"I am delighted to officially launch Thread nationally, now available free on Google Play and the Apple App Store, to help prevent this type of crime happening to another child.
"The app has been created by digital specialists KOJO, who work across huge commercial brands, the sophistication of the technology ensures its reliability and simplicity of use for both parents and children.
"The reality is that not everyone has the right intentions, with this app we can potentially prevent crimes from happening. If Carly had this technology, the outcome may have been different for her."
At its core, KOJO developed Thread to allow users to check in with their location to show they're ok, start discussions with trusted contacts about online or offline dangers and, in the event of an emergency, send their location while dialling 000.
Thread is pin protected so users can be assured that the communication they receive is genuine.
"If a teenager is at a friend's house or a party and feels unsure of their safety, they can discreetly send their location to their emergency contacts," Ms Ryan said.
Thread provides an immediate connection between that child's location, trusted contacts and emergency services."
Thread has also been flagged for use in domestic violence cases, creating a vital link to support those in potentially dangerous situations.
"What defines us as humans and Australians is how well we rise from such devastating situations," Ms Ryan said.
"Thread ensures we are on our way to really making a difference and as a community able to prevent these horrific crimes from occurring."
Minister for Education and Child Development Susan Close said the South Australian Government was a proud supporter of the work of the Carly Ryan Foundation and that the app provided a valuable resource for children and their parents.
"As a parent, you often feel conflicted about how quickly children grow up, and it can be a particularly daunting transition for both parent and child when children start venturing out alone," Ms Close said.

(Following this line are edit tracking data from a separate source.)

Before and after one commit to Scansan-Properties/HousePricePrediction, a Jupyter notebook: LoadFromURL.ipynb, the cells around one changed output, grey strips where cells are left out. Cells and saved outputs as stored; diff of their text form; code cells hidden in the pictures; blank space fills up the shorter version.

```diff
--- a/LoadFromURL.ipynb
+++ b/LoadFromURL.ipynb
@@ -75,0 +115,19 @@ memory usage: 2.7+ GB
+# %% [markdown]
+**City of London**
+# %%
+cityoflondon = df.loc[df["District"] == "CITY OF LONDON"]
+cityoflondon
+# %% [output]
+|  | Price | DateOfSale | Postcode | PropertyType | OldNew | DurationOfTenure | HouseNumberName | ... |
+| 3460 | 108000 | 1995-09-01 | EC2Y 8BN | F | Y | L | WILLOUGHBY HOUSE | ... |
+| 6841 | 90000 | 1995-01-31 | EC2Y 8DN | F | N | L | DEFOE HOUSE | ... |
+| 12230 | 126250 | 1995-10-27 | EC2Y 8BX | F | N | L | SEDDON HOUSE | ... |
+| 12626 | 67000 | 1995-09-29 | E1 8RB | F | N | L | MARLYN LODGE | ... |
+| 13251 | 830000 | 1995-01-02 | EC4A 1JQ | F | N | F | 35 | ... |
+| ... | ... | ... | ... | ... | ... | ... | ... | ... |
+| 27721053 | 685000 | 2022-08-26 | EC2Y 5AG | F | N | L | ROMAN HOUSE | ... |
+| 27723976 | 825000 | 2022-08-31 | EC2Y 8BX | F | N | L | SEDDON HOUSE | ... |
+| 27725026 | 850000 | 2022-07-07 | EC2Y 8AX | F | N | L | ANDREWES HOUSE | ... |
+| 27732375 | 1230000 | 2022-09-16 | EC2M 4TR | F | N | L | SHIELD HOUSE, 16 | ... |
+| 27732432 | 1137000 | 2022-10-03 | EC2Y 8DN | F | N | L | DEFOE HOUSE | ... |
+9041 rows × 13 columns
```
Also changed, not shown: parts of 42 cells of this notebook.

"Thread helps families and friendship groups to retain a sense of safety and connectedness in spite of any physical separation and, in a time of need, will allow users to send prompt and relevant information to a preferred contact group.
"It provides another layer of care and protection for young people and peace of mind for parents and guardians."
The Children's eSafety Commissioner, Alastair MacGibbon, commented that technology like Thread is critical to ensuring the safety of the community.
"Thread is a powerful tool that can keep children and the wider community safe, especially those in vulnerable situations, whether it involves meeting a stranger online or family violence. Thank you to Sonya and everyone at the Carly Ryan Foundation for their continuous efforts in this space," Mr MacGibbon said.
Independent Senator for South Australia and long-time supporter of the Carly Ryan Foundation, Nick Xenophon commented that Thread will protect young people from predators.
"Thread enables young people and their families to be safe from predators. If all young people have access to Thread, it will make for a much safer community," he said.
"It's important that every tier of government; state, federal and even local governments, come together to promote this app and the benefits it can have on our community."
KOJO chief strategy officer Stephen Lord, who partnered with the Carly Ryan Foundation to develop Thread, said he was proud to launch this innovative app.
"We've been a supporter of the Carly Ryan Foundation for years and are proud to have developed Thread and now be launching it to the market as a free app that can potentially save lives," he said.
"We focused on how teenagers use technology and created a simple interface where users can quickly and easily communicate with trusted contacts or call for help.
"This technology puts the power in the users hands and allows them to make decisive action immediately.
"It is our hope that parents and their kids talk about what to do in dangerous scenarios and include Thread as part of their action-plan."
Download Thread now: www.thethreadapp.com